I am guessing Kevin Page doesn't get invited to many Conservative cocktail parties. And that's unlikely to change after last week.
The parliamentary budget officer (PBO) has done a brilliant job, over and over again, of punching holes in the Harper Conservatives' pretense of transparency and accountability and their contention that they are such great economic and fiscal managers.
You can bet the Conservatives are just dying to get rid of him. And yet Canadians need the fearless Mr. Page. He has been pretty fundamental to our democracy as of late.
He has consistently highlighted just how poorly the federal Conservatives are at math or, more pointedly, telling the full truth.
He has accused the federal government of "total obfuscation" or confusing Canadians regarding the real and huge financial hit provinces will take as a result of the new omnibus crime legislation.
But perhaps the PBO's most significant contribution to transparency and accountability is his work on the real cost of fighter jets to the people of Canada.
Last year, Page told Canadians that the federal Conservative government's estimates regarding the cost of 65 new F-35 fighter jets was off by about $10 billion.
His assessment has now been proven by Michael Ferguson, Canada's new auditor general.
And not only was Page proven right, but it is becoming clear that Parliament was deceived by the governing Conservatives either deliberately or because the government refused to ask Department of National Defence (DND) officials about the real costs of the fighter jets when Page reported his findings last year.
Because as was pointed out by the federal auditor general, DND did know that the jets would cost at least $25 billion, not the $15 billion the government was quoting.
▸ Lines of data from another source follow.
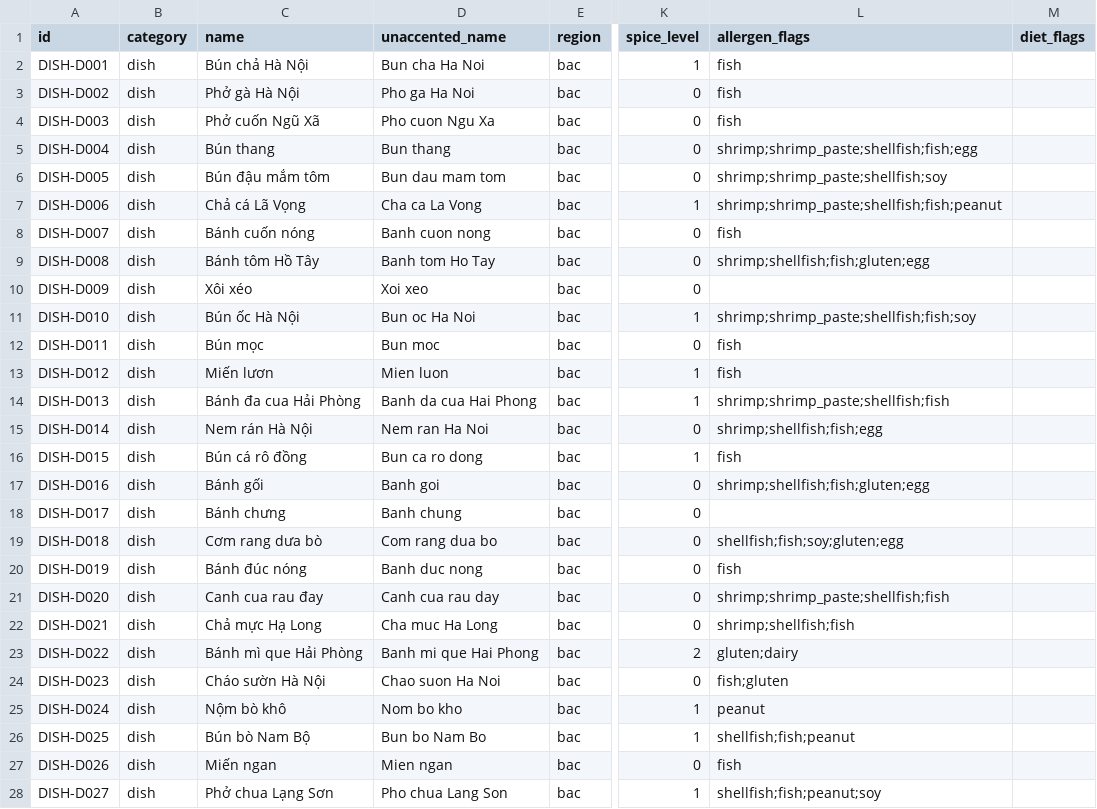
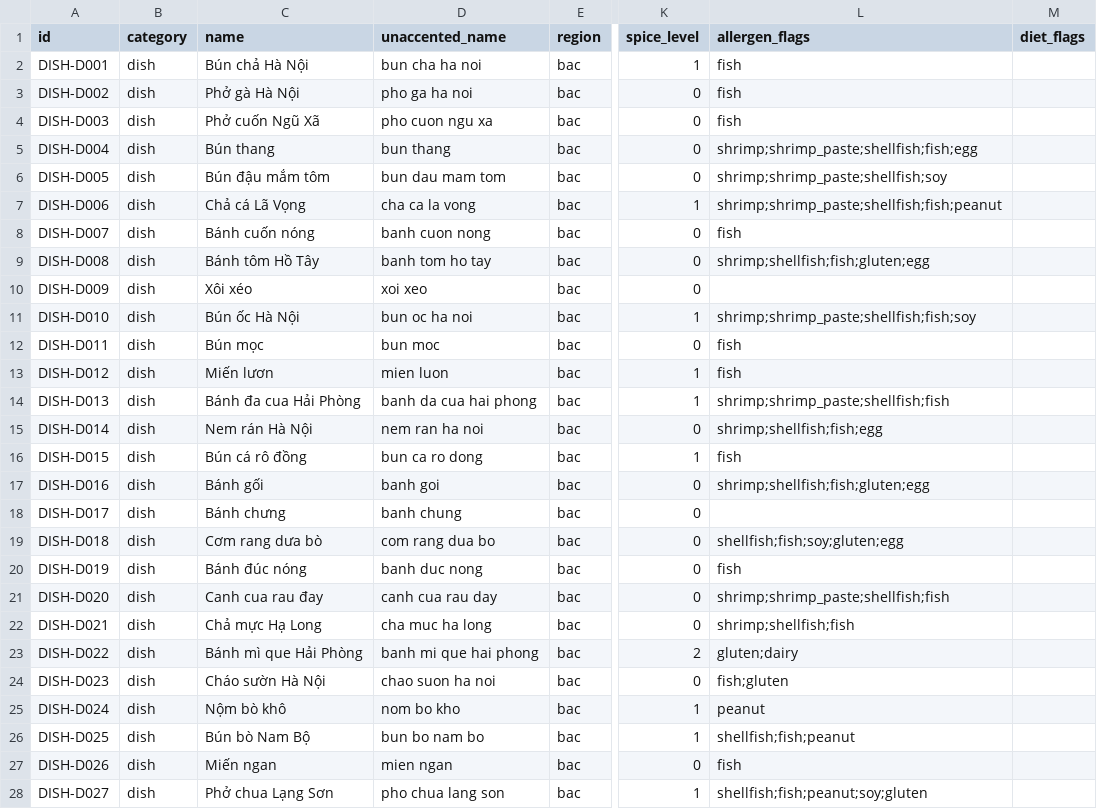
Before and after one commit to longcacrypto-afk/taste-of-vietnam, a CSV file: docs/data/demo-catalog-dishes-drinks.csv, drawn as a sheet; only a part is shown, gaps mark what is left out; the diff covers the shown part only; the diff names each change by its address in the sheet, - before the commit and + after, or states it on an @@ line.

Commit message:
feat(catalog): removable demo catalogue — 106 dishes + 40 drinks (is_demo, category), SEED_DEMO_CATALOG seed path, demo menu links; drinks never meal picks

```diff
--- a/docs/data/demo-catalog-dishes-drinks.csv
+++ b/docs/data/demo-catalog-dishes-drinks.csv
-D2 (unaccented_name): Bun cha Ha Noi
+D2 (unaccented_name): bun cha ha noi
-D3 (unaccented_name): Pho ga Ha Noi
+D3 (unaccented_name): pho ga ha noi
-D4 (unaccented_name): Pho cuon Ngu Xa
+D4 (unaccented_name): pho cuon ngu xa
-D5 (unaccented_name): Bun thang
+D5 (unaccented_name): bun thang
-D6 (unaccented_name): Bun dau mam tom
+D6 (unaccented_name): bun dau mam tom
-D7 (unaccented_name): Cha ca La Vong
+D7 (unaccented_name): cha ca la vong
-D8 (unaccented_name): Banh cuon nong
+D8 (unaccented_name): banh cuon nong
-D9 (unaccented_name): Banh tom Ho Tay
+D9 (unaccented_name): banh tom ho tay
-D10 (unaccented_name): Xoi xeo
+D10 (unaccented_name): xoi xeo
-D11 (unaccented_name): Bun oc Ha Noi
+D11 (unaccented_name): bun oc ha noi
-D12 (unaccented_name): Bun moc
+D12 (unaccented_name): bun moc
-D13 (unaccented_name): Mien luon
+D13 (unaccented_name): mien luon
-D14 (unaccented_name): Banh da cua Hai Phong
+D14 (unaccented_name): banh da cua hai phong
-D15 (unaccented_name): Nem ran Ha Noi
+D15 (unaccented_name): nem ran ha noi
-D16 (unaccented_name): Bun ca ro dong
+D16 (unaccented_name): bun ca ro dong
-D17 (unaccented_name): Banh goi
+D17 (unaccented_name): banh goi
-D18 (unaccented_name): Banh chung
+D18 (unaccented_name): banh chung
-D19 (unaccented_name): Com rang dua bo
+D19 (unaccented_name): com rang dua bo
-D20 (unaccented_name): Banh duc nong
+D20 (unaccented_name): banh duc nong
-D21 (unaccented_name): Canh cua rau day
+D21 (unaccented_name): canh cua rau day
-D22 (unaccented_name): Cha muc Ha Long
+D22 (unaccented_name): cha muc ha long
-D23 (unaccented_name): Banh mi que Hai Phong
+D23 (unaccented_name): banh mi que hai phong
-D24 (unaccented_name): Chao suon Ha Noi
+D24 (unaccented_name): chao suon ha noi
-D25 (unaccented_name): Nom bo kho
+D25 (unaccented_name): nom bo kho
-D26 (unaccented_name): Bun bo Nam Bo
+D26 (unaccented_name): bun bo nam bo
-D27 (unaccented_name): Mien ngan
+D27 (unaccented_name): mien ngan
-D28 (unaccented_name): Pho chua Lang Son
+D28 (unaccented_name): pho chua lang son
-L28 (allergen_flags): shellfish;fish;peanut;soy
+L28 (allergen_flags): shellfish;fish;peanut;soy;gluten
```
Also changed, not shown: 129 edited cells elsewhere in this file, 8 other files.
What's unclear is if this is a case of don't ask, don't tell, or if the government lied to Parliament. Either way, it's bad. Incompetence on the one hand. Lying on the other.
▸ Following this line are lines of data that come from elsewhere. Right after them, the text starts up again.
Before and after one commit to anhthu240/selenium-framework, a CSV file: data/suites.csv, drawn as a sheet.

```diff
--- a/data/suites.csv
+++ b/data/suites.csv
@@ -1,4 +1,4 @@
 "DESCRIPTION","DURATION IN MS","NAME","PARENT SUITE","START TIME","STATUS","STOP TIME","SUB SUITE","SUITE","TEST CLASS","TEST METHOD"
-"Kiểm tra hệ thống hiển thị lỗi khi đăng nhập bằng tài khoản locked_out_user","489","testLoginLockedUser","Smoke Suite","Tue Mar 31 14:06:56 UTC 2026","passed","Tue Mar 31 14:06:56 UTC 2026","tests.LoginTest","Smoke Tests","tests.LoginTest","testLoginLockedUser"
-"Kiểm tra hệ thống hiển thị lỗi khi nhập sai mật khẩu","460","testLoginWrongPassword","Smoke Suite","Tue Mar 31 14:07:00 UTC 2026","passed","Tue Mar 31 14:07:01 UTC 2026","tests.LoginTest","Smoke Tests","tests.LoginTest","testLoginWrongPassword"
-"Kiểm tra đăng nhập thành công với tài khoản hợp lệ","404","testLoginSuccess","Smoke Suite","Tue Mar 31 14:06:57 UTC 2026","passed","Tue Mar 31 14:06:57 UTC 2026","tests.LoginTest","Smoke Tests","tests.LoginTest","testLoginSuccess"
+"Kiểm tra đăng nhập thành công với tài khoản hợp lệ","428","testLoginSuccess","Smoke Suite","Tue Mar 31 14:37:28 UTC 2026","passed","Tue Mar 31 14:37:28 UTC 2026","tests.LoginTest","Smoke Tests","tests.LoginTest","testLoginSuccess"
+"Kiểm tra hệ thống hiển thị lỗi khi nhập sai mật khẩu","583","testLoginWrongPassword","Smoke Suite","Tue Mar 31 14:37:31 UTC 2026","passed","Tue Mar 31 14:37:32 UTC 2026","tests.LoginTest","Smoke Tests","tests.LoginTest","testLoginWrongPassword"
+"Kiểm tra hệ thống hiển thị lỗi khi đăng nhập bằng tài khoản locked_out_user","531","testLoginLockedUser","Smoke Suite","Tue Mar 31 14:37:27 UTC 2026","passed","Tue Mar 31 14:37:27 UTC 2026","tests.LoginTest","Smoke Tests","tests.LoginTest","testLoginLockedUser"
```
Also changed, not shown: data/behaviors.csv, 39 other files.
Just as bad for the governing Conservatives is the fact that, according to the auditor general, a fair competition was not held for the most expensive military purchase in Canadian history. The fighter jets' report, on top of the AG's report on the G8 spending scandal, blows up any narrative the Conservatives wish to spin regarding how they are the best managers of the country's finances.
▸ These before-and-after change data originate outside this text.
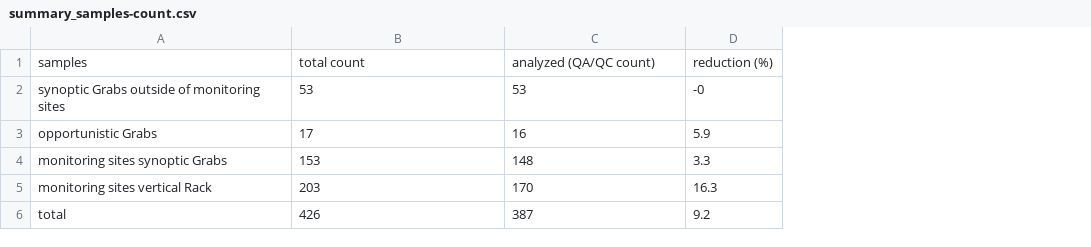
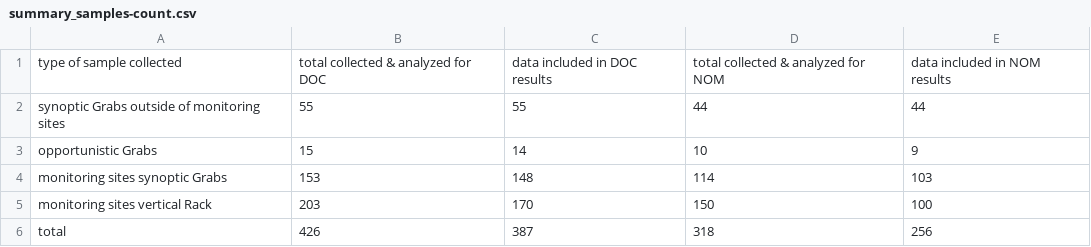
Before and after one commit to HJMcSorley/UBC_MSc_thesis, a CSV file: R-outputs_UBC-forWater-MSc_HMc/tables/summary_samples-count.csv, drawn as a sheet; removed rows and columns are numbered as before the commit, all else as after; the diff names each change by its address in the sheet, - before the commit and + after, or states it on an @@ line.

Commit message:
progress on new chapter 2. Updated seasons mega plot and rational of season delineation, HT analyses and description. Moving into DOC results now.

```diff
--- a/R-outputs_UBC-forWater-MSc_HMc/tables/summary_samples-count.csv
+++ b/R-outputs_UBC-forWater-MSc_HMc/tables/summary_samples-count.csv
-column D, rows 2-6: -0 | 5.9 | 3.3 | 16.3 | 9.2
+column D, rows 2-6: 44 | 10 | 114 | 150 | 318
+column E, rows 2-6: 44 | 9 | 103 | 100 | 256
-row 1: samples | total count | analyzed (QA/QC count) | reduction (%)
+row 1: type of sample collected | total collected & analyzed for DOC | data included in DOC results | total collected & analyzed for NOM | data included in NOM results
-B2: 53
+B2: 55
-C2: 53
+C2: 55
-B3: 17
+B3: 15
-C3: 16
+C3: 14
```
Also changed, not shown: R-inputs_UBC-forWater-MSc_HMc/tables/methods_FWx_Stn_summary.csv, R-outputs_UBC-forWater-MSc_HMc/tables/DOC-stats_variance-LeveneTests.csv, 24 other files.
In reviewing briefing materials, Ferguson says ministers were not informed of the cost problems with the jets.
But there is no excuse for not asking, especially after Page's report last March pointing out that there was at least a $10-billion discrepancy.
And yet instead of giving Page the benefit of the doubt, he was attacked by the Conservatives.
The opposition parties, in usual Harper fashion, were attacked as well, when they questioned the cost of the fighter jets, for being un-Canadian and not supporting our troops.
But if you were the minister of Defence and serious questions were raised by someone with Page's credentials wouldn't you ask for proof to counter his calculations?
The media smells blood.
It's about time. For too long, the Harper Conservatives, perhaps the worst fiscal managers ever (reckless corporate tax cuts), have succeeded in spinning their record as otherwise.
No longer. The fighter jet fiasco has ended that little party.
John Ibbitson of The Globe and Mail said this in his column last week: "A government that promotes itself as a responsible steward of the economy has bungled the biggest and most important contract on its watch.
A prime minister who practically branded criticism of the F-35 acquisition as treasonous must now deeply regret, and will have to eat, his words."
Yep, it can't get much worse than this.
And for good measure, Kevin Page issued the following news release after the auditor general's damning report.
"In March 2011, the (PBO) provided Parliament with a report on the estimated acquisition and sustainment costs associated with Canada's planned purchase of 65 F-35 fighter jets. Shortly thereafter, the Department of National Defence (DND) responded to the PBO report. In that response, DND claimed that the total costs associated with the F-35 program would be approximately $15 billion. However, the recent auditor general's report reveals that, in June 2010, DND's true cost estimate was approximately $25 billion - representing a difference of $10 billion. The inclusion of this difference would bring DND's cost estimate in line with that of the PBO. The PBO remains ready and willing to serve Parliament by providing independent analysis on any new options the government may wish to consider replacing Canada's aging fleet of CF-18s."
Zing! Can you say political boondoggle? Oh, the irony of it all.
Bet Jean Chrétien found time for a little chuckle this week. Kevin Page probably did, too.
Heck, anyone who has denounced the Conservatives for demonizing the opposition and for their "you're either with us or against us" mentality ought to take the opportunity to dance a little jig.
Unfortunately, many of them are dealing with the fallout from the federal austerity budget.
Oh, and by the way, at the very least, Defence Minister Peter Mac- Kay should resign.
Lana Payne is president of the Newfoundland and Labrador Federation of Labour. She can be reached by email at email@example.com. Her column returns April 21.